(SOUNDBITE OF SONG, "FOLSOM PRISON BLUES")

CASH: (Singing) But that train keeps rollin' on down to San Anton (ph).

VELTMAN: The singer's daughter Tara Cash Schwoebel says her father's interest in prisons went back to his days serving in the U.S. Air Force in Germany in the early 1950s. That's when he saw the noir crime drama "Inside The Walls Of Folsom Prison."

(SOUNDBITE OF FILM, "INSIDE THE WALLS OF FOLSOM PRISON")

UNIDENTIFIED ACTOR #1: (As character) What I wouldn't give to crash out of this joint and get some decent chow for a change.

UNIDENTIFIED ACTOR #2: (As character) Yeah. Me, too.

TARA CASH SCHWOEBEL: And I think that's where all of this kind of grew from. He was just moved by the film.

VELTMAN: Cash wrote the song "Folsom Prison Blues" in 1955. It was his first big hit.

(SOUNDBITE OF JOHNNY CASH SONG, "FOLSOM PRISON BLUES")

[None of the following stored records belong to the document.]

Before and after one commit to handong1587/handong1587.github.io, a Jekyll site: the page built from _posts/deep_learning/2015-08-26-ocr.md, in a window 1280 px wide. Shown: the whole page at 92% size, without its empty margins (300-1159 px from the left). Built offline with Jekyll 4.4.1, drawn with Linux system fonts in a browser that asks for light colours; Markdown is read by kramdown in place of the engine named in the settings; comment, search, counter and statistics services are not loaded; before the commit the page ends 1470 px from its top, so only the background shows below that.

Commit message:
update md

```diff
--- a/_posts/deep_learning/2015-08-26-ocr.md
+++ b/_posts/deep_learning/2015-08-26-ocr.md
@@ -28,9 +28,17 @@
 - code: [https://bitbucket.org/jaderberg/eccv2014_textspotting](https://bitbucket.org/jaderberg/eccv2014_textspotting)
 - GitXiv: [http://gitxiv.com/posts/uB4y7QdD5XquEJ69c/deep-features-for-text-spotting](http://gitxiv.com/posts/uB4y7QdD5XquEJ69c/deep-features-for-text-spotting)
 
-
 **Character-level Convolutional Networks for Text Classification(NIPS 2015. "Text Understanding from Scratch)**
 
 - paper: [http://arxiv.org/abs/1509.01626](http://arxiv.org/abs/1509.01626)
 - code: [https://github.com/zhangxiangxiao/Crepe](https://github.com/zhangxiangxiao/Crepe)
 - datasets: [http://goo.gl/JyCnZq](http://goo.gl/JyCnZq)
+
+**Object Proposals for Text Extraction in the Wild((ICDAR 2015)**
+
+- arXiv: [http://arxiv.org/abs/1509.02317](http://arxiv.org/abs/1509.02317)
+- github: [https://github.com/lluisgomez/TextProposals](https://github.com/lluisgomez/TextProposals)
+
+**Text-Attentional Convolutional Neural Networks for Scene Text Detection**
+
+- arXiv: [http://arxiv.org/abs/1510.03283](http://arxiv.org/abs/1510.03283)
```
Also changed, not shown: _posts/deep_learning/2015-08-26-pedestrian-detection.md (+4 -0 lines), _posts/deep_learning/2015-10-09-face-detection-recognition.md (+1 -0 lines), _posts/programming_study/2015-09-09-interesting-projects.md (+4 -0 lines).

VELTMAN: But by 1968, he hadn't had a hit in several years. He'd become notorious for missing concert dates. Addicted to prescription pills, he was usually out of it when he did show up. When he arranged the date at Folsom, Cash at least knew he'd have a captive audience.

W. S. HOLLAND: One thing he liked about playing prisons - if he did something the audience didn't like, they couldn't leave.

VELTMAN: His drummer W. S. Fluke Holland was there. He says he didn't expect much would come of the two sessions the band played that day.

HOLLAND: I told everybody, it won't sell enough to pay for the expense of going out with the recording equipment. Now that shows how wrong I was (laughter).

VELTMAN: When the album "Johnny Cash At Folsom Prison" was released in May of 1968, it topped the country charts. The album still appears on critics' best-of lists and has sold millions of copies worldwide.

(SOUNDBITE OF SONG, "COCAINE BLUES")

CASH: (Singing) Early one morning while making the rounds, took a shot of cocaine, and I shot my woman down.

VELTMAN: Cash's career took off again. He recorded another best-selling album from San Quentin. Schwoebel says her father continued to perform in prisons around the country and to use his celebrity to speak out on behalf of prisoners.

SCHWOEBEL: I think it really spoke to his rebellious side. He really had a passion for standing up for these people who were locked up, you know - and treated so poorly.

VELTMAN: In 1972, Cash testified at a U.S. Senate subcommittee on prison reform. Among other proposals, he called for keeping minors out of jail and focusing on rehabilitating inmates.

SCHWOEBEL: Between the attention that he created through his performances and being seated at the Senate, he created a lot more awareness.

VELTMAN: But Johnny Cash never saw the transformation he had hoped to see. He eventually refocused his energies on other causes, like helping the families of police officers who'd been killed in the line of duty.

(SOUNDBITE OF BLIND JUSTICE SONG)

VELTMAN: Today in the cafeteria at Folsom Prison, inmate Andrew Clayton plays guitar as part of a California prison program which provides training in music, painting and other creative pursuits. He's the lead guitarist with Blind Justice, one of the penitentiary's in-house bands. Country music isn't his thing, but he still finds Cash's connection with Folsom inspiring.

ANDREW CLAYTON: Just the fact that he played here and I'm playing here, I feel like I'm a part of something special.

VELTMAN: Despite Johnny Cash's desire for reform, in the 50 years since "At Folsom Prison" was recorded, the percentage of Californians in state prisons has nearly doubled.

For NPR News, I'm Chloe Veltman.

(SOUNDBITE OF SONG, "FOLSOM PRISON BLUES")

CASH: (Singing) I bet there's rich folks eating from a fancy dining cart. They're probably drinking coffee and smoking big... Transcript provided by NPR, Copyright NPR.